## TASK
Your task is to retype each line of the data below exactly.

************

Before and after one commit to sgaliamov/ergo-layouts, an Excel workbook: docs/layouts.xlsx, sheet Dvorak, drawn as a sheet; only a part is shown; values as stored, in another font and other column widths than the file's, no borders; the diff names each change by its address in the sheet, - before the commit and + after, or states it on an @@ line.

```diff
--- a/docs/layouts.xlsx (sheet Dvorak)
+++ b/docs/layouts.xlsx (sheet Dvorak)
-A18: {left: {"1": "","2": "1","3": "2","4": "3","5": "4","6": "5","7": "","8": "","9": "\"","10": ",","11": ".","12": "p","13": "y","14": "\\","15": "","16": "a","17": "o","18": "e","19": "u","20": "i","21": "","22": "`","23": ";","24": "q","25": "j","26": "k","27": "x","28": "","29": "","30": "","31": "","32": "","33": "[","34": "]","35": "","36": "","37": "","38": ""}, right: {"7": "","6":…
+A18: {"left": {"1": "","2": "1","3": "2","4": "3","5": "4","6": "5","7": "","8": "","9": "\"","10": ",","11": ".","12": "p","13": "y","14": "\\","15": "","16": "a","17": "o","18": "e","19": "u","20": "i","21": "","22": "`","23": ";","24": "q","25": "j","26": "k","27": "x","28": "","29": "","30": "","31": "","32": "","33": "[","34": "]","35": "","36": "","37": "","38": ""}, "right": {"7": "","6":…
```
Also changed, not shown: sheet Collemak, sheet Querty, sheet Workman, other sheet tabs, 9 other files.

************

## RESPONSE
Before and after one commit to sgaliamov/ergo-layouts, an Excel workbook: docs/layouts.xlsx, sheet Dvorak, drawn as a sheet; only a part is shown; values as stored, in another font and other column widths than the file's, no borders; the diff names each change by its address in the sheet, - before the commit and + after, or states it on an @@ line.

```diff
--- a/docs/layouts.xlsx (sheet Dvorak)
+++ b/docs/layouts.xlsx (sheet Dvorak)
-A18: {left: {"1": "","2": "1","3": "2","4": "3","5": "4","6": "5","7": "","8": "","9": "\"","10": ",","11": ".","12": "p","13": "y","14": "\\","15": "","16": "a","17": "o","18": "e","19": "u","20": "i","21": "","22": "`","23": ";","24": "q","25": "j","26": "k","27": "x","28": "","29": "","30": "","31": "","32": "","33": "[","34": "]","35": "","36": "","37": "","38": ""}, right: {"7": "","6":…
+A18: {"left": {"1": "","2": "1","3": "2","4": "3","5": "4","6": "5","7": "","8": "","9": "\"","10": ",","11": ".","12": "p","13": "y","14": "\\","15": "","16": "a","17": "o","18": "e","19": "u","20": "i","21": "","22": "`","23": ";","24": "q","25": "j","26": "k","27": "x","28": "","29": "","30": "","31": "","32": "","33": "[","34": "]","35": "","36": "","37": "","38": ""}, "right": {"7": "","6":…
```
Also changed, not shown: sheet Collemak, sheet Querty, sheet Workman, other sheet tabs, 9 other files.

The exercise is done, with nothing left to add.